:: Given information ::
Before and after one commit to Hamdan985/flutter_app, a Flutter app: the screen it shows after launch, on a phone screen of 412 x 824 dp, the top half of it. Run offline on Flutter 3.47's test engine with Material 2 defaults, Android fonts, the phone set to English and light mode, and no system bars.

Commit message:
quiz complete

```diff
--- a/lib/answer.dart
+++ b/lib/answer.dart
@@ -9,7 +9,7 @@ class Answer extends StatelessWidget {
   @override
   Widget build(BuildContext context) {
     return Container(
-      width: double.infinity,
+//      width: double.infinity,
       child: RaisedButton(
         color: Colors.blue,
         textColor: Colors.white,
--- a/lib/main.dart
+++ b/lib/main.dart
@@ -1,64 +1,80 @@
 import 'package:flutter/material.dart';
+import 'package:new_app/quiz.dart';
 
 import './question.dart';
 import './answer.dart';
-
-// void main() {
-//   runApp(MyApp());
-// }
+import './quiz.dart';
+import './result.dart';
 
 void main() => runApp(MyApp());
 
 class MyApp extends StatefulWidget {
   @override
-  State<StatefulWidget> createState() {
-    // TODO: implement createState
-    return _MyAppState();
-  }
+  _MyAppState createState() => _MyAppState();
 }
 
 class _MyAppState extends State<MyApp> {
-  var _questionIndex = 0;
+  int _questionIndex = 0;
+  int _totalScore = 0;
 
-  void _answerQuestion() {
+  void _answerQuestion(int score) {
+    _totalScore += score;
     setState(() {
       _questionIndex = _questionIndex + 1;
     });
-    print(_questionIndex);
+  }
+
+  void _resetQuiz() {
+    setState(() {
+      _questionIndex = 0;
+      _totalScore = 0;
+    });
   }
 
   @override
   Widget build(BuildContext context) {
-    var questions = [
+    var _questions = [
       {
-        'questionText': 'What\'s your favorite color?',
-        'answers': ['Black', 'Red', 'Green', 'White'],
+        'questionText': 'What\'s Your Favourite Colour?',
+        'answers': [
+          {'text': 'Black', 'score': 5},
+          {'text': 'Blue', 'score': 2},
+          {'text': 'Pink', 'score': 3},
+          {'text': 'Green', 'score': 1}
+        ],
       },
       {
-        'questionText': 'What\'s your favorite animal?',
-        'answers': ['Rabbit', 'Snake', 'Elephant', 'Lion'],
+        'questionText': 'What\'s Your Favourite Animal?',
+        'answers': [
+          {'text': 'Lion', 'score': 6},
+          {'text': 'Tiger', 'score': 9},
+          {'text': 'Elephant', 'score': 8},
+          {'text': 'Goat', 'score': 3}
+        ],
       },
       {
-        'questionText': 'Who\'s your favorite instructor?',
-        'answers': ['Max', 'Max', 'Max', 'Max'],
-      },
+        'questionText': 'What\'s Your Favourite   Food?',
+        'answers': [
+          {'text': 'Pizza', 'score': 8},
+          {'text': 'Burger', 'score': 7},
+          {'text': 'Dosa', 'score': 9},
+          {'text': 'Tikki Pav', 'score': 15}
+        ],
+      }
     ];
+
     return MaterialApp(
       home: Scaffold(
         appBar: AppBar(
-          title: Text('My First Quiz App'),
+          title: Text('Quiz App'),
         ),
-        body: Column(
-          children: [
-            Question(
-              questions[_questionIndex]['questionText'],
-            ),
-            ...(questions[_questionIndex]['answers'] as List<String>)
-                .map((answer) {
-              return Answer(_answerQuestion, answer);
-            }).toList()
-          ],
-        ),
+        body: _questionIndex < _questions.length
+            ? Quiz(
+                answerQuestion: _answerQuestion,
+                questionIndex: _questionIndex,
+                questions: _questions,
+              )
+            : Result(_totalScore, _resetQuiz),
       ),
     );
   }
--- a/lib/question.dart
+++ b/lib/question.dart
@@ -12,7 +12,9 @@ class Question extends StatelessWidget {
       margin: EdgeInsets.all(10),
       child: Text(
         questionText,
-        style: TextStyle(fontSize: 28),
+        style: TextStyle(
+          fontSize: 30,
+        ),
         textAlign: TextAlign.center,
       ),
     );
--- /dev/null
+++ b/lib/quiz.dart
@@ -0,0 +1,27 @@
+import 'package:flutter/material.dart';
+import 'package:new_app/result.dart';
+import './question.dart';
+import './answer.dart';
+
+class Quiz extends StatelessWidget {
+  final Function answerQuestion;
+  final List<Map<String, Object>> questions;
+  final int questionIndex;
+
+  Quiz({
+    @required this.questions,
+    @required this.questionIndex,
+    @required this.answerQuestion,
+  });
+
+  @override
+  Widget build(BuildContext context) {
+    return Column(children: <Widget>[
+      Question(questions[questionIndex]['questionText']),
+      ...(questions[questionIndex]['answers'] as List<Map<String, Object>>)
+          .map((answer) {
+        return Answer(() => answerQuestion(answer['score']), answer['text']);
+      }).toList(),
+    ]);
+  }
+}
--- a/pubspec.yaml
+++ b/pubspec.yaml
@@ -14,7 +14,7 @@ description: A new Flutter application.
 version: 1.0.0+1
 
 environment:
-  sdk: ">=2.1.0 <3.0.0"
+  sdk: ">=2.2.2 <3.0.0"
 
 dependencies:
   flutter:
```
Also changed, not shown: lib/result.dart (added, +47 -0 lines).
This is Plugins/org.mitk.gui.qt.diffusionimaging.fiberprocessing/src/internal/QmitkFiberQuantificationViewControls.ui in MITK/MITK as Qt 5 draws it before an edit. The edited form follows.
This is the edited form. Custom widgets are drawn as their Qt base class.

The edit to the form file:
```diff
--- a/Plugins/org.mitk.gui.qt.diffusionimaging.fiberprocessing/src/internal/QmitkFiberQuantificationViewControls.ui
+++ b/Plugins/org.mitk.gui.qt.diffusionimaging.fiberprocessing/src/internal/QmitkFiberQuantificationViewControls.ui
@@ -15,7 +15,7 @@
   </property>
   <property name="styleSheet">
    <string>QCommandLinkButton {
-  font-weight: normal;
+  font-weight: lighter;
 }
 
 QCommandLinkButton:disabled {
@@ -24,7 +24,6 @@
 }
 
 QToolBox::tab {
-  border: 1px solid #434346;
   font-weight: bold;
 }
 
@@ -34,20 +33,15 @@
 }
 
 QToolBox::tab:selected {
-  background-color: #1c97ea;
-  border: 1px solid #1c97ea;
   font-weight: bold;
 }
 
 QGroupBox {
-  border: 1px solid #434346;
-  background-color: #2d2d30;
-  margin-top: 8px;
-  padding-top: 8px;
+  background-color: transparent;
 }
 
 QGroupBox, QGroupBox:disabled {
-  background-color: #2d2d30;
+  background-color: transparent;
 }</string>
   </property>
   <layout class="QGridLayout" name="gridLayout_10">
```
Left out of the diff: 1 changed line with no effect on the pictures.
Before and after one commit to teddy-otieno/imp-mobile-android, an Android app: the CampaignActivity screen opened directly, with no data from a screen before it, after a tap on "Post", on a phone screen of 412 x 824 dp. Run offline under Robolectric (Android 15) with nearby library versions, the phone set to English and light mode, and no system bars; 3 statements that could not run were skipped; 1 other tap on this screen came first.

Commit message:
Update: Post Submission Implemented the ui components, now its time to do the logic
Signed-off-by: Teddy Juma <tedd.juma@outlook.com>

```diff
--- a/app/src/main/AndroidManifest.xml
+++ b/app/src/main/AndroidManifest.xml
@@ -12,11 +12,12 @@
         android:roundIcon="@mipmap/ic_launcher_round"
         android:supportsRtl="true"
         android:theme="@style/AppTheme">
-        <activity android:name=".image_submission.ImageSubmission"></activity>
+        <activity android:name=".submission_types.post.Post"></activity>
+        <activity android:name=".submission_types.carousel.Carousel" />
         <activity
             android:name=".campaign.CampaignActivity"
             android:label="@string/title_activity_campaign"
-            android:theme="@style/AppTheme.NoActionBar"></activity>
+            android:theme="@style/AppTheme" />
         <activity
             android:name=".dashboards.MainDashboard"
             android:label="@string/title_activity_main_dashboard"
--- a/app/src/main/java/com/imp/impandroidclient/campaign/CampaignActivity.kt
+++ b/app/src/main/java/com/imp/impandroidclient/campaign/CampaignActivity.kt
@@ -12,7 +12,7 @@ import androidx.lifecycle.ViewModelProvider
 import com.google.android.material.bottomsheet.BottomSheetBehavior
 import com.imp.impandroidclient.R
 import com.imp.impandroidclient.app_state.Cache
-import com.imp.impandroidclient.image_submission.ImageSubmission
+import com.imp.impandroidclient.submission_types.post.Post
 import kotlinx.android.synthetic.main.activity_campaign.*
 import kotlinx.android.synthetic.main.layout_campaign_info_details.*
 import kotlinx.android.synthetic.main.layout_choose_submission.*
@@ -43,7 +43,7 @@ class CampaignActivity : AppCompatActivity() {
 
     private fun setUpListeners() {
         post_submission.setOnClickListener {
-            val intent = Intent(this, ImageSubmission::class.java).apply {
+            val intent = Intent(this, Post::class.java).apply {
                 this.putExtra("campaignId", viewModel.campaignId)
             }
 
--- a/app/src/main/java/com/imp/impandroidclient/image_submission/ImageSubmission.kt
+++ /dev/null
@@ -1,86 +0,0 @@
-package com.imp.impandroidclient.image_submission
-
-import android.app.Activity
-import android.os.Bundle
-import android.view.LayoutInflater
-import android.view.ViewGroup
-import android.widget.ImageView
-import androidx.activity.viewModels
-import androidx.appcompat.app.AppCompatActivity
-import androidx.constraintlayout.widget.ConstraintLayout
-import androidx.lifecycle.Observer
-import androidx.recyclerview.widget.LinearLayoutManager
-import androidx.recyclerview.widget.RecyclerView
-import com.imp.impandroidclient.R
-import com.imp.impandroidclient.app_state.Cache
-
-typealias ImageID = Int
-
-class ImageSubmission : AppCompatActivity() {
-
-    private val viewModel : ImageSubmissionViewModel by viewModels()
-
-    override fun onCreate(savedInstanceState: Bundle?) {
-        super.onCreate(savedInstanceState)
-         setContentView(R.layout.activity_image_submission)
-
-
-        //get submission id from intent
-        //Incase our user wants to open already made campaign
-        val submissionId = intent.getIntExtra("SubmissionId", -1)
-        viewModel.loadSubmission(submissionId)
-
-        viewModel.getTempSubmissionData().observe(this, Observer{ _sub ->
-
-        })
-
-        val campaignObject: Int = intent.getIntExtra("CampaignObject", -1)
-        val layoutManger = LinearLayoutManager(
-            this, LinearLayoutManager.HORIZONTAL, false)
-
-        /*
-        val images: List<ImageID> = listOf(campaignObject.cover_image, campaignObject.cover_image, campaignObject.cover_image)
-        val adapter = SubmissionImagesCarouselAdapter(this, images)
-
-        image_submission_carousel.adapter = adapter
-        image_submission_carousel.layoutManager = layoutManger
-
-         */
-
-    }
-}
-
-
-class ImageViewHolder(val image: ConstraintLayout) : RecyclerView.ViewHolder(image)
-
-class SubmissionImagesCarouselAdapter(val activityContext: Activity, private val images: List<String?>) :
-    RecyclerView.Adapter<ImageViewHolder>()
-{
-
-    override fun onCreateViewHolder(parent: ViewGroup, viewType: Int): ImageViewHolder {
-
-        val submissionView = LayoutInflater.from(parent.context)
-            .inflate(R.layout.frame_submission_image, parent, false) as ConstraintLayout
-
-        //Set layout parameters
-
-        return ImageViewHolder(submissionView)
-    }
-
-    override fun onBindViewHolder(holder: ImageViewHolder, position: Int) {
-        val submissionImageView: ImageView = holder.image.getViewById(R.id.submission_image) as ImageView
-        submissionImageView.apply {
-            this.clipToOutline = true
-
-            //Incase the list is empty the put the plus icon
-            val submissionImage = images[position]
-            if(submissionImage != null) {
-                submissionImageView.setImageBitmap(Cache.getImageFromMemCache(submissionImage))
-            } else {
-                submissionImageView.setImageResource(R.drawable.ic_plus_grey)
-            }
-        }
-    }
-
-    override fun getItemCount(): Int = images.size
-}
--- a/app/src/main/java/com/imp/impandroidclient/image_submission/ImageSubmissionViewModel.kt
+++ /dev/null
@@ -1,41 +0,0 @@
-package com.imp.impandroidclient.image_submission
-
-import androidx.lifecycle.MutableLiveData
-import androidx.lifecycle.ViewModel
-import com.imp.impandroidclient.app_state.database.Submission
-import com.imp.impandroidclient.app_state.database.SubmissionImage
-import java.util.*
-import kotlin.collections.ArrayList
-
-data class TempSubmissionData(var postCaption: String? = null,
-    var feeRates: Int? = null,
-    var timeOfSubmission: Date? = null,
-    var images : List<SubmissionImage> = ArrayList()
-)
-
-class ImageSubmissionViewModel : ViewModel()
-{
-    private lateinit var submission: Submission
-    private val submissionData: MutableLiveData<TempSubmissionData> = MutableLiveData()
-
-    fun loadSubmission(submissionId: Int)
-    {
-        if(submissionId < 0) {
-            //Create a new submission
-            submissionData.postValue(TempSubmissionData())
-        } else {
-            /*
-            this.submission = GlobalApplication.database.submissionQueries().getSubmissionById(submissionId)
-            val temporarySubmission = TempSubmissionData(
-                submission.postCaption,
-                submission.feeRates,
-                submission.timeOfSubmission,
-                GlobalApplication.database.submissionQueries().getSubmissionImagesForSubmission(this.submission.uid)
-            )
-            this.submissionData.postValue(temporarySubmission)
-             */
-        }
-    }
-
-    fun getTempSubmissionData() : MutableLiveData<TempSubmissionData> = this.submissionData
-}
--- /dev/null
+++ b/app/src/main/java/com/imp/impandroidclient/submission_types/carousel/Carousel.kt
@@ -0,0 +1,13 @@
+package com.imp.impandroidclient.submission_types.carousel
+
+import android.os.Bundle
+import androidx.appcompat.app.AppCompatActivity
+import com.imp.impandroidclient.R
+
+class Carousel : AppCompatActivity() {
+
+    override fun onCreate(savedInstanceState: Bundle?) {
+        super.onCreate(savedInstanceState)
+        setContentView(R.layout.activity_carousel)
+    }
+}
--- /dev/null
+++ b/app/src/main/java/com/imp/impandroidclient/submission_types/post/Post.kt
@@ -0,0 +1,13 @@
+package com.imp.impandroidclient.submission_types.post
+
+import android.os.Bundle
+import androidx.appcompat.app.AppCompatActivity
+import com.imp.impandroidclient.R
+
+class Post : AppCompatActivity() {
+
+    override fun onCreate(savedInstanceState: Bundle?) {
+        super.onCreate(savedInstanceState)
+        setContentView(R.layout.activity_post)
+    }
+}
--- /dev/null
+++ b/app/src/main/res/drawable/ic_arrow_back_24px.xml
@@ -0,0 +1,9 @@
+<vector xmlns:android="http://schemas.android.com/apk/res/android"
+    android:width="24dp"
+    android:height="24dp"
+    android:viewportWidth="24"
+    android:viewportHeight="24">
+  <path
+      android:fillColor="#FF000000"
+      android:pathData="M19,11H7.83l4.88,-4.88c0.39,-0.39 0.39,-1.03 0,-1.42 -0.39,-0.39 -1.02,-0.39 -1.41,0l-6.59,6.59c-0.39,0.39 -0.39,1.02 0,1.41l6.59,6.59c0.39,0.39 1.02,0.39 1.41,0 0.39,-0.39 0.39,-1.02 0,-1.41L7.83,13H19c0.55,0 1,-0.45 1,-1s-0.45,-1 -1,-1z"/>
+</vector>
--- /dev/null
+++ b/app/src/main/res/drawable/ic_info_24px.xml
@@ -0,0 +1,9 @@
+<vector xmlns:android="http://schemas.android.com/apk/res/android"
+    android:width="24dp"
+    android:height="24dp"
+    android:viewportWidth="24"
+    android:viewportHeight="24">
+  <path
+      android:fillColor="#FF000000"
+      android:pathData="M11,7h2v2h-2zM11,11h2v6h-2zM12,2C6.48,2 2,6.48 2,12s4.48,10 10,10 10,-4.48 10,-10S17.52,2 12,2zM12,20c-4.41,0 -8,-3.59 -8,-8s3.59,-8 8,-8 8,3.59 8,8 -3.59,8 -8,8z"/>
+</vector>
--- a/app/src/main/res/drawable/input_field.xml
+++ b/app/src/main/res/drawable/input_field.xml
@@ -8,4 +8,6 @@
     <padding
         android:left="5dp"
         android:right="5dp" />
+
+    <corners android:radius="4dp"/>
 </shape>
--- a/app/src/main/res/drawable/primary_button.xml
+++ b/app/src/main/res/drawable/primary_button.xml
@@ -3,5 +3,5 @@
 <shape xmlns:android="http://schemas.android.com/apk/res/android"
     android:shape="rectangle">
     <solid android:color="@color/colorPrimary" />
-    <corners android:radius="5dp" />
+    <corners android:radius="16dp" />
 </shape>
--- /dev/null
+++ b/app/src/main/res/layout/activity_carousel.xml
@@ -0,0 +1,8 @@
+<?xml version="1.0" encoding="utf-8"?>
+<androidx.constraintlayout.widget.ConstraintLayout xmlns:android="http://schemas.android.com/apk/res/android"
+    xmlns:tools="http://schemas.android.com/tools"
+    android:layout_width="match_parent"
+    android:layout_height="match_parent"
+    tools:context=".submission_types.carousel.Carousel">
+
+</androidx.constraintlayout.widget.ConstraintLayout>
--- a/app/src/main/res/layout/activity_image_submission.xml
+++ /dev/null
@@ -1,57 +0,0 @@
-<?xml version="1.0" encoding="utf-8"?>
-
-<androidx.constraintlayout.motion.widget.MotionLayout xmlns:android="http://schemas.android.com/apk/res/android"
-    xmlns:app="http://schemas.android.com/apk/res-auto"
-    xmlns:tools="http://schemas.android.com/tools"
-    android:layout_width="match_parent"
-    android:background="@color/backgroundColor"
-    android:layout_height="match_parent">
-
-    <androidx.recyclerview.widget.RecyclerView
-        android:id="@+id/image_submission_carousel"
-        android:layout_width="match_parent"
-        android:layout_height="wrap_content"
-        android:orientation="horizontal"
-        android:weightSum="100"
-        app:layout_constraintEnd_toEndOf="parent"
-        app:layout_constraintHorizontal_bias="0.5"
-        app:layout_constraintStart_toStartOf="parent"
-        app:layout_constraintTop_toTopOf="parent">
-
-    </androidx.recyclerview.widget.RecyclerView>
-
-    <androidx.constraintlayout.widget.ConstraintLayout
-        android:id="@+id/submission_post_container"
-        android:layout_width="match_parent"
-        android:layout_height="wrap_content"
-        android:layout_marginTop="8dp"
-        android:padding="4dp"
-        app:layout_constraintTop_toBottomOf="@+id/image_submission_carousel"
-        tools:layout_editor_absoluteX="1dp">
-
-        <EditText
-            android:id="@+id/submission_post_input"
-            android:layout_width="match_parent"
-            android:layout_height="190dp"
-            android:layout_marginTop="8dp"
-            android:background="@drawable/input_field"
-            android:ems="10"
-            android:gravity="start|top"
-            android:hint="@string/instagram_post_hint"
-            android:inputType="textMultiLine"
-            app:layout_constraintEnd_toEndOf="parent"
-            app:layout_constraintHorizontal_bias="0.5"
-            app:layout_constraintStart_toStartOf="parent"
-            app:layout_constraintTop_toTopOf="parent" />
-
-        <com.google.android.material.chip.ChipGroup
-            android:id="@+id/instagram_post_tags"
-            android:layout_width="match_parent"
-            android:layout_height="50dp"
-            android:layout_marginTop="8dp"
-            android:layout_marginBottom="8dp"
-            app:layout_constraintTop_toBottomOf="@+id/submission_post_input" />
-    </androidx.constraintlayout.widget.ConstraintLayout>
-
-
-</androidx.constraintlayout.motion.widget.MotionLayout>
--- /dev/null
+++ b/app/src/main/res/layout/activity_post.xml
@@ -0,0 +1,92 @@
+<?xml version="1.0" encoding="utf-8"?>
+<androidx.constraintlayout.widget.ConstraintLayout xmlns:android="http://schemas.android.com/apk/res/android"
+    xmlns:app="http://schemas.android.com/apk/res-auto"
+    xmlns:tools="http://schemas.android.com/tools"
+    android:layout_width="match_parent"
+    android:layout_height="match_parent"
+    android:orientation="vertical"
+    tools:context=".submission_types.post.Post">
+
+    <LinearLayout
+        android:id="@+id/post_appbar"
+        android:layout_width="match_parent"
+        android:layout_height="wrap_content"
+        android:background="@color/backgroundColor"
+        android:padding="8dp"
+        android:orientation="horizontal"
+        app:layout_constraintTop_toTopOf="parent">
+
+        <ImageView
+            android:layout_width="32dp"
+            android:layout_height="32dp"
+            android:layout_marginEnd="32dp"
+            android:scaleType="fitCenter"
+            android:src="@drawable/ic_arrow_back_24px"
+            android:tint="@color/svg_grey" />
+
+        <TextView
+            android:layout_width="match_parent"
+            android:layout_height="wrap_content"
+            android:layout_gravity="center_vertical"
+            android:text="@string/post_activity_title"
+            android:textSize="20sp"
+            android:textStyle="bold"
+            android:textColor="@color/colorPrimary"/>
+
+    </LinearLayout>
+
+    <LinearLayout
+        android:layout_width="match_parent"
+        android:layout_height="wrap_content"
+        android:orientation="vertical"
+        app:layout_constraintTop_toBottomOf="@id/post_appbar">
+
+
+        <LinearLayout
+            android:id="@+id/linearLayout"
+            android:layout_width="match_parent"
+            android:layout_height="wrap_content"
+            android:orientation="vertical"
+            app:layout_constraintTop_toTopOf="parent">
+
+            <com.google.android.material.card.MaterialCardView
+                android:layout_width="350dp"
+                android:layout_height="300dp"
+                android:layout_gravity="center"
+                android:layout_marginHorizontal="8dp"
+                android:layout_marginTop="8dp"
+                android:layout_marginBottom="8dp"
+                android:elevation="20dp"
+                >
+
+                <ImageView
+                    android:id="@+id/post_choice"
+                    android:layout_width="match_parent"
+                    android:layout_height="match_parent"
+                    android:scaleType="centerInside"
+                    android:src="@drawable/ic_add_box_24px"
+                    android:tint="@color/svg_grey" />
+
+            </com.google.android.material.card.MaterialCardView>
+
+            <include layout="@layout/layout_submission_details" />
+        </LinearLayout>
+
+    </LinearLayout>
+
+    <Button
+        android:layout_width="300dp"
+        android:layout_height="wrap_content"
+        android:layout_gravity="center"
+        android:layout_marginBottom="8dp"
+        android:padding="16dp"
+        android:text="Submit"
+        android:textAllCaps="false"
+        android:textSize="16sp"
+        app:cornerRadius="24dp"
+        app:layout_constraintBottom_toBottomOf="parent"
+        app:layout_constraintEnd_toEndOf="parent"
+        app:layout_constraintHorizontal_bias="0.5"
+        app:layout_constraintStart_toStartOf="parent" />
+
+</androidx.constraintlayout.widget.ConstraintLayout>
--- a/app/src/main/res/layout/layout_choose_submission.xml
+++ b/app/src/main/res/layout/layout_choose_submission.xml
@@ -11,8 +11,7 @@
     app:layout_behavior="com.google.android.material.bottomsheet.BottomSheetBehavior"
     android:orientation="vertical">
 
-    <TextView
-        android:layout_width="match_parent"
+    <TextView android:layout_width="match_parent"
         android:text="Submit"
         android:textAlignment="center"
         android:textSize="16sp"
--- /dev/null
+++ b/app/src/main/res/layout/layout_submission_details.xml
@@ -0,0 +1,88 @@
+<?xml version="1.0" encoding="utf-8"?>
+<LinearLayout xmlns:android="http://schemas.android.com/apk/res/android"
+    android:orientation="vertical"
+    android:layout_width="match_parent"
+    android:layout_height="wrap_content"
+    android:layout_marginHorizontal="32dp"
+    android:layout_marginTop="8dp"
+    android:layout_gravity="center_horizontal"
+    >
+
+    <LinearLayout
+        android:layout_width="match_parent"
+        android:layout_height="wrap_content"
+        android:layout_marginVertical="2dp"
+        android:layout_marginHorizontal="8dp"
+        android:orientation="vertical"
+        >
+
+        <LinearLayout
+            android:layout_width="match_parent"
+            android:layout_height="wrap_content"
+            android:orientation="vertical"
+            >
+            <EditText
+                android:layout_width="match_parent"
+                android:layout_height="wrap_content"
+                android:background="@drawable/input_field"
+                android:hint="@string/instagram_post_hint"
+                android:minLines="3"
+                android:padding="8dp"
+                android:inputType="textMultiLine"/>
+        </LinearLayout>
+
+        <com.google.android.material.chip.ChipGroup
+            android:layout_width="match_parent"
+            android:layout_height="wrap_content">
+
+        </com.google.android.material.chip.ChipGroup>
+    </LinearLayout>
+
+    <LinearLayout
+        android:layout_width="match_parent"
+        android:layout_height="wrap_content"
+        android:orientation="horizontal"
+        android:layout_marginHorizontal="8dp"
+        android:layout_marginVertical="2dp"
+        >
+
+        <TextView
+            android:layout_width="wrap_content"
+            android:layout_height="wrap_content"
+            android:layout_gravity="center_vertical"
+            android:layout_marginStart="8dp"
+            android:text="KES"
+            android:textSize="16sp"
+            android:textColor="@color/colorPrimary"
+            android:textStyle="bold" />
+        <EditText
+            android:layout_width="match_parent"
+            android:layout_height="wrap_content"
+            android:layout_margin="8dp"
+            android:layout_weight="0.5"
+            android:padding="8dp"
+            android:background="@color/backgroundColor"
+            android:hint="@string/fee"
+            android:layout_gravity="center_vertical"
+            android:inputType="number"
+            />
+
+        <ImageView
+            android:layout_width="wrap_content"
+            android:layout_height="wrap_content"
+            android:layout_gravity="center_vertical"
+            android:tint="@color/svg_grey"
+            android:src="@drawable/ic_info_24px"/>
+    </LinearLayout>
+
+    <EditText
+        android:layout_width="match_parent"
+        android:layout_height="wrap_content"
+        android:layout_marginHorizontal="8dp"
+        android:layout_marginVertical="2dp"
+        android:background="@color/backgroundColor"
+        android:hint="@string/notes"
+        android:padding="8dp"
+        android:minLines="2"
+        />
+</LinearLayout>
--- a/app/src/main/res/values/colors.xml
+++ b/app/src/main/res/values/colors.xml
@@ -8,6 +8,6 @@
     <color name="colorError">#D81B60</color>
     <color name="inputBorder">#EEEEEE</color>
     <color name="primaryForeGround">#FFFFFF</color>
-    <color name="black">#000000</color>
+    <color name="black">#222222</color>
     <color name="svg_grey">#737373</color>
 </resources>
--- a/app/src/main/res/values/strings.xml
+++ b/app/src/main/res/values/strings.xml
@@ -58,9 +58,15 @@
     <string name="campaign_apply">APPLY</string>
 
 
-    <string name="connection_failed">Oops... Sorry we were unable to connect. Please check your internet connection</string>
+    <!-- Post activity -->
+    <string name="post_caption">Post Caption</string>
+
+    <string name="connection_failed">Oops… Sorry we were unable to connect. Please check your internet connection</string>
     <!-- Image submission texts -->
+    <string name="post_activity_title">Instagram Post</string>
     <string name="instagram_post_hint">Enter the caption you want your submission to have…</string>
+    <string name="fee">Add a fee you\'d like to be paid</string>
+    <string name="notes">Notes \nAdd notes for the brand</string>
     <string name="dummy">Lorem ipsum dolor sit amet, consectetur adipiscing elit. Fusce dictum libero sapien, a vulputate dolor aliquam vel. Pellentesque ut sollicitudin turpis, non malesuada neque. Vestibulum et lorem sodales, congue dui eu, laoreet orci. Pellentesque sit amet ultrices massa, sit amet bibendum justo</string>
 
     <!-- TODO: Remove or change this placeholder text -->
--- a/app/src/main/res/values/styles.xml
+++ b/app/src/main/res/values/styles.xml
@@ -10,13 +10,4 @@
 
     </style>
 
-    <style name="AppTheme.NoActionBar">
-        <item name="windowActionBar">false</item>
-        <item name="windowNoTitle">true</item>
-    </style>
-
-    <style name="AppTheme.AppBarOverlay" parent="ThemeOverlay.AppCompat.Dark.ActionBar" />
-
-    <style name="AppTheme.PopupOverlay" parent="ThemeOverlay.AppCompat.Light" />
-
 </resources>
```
:::
[What is expected]
Wherever the word "solid" turns up in the records, copy out the line it is on.

[Task response]
-  border: 1px solid #434346;
-  border: 1px solid #1c97ea;
-  border: 1px solid #434346;
     <solid android:color="@color/colorPrimary" />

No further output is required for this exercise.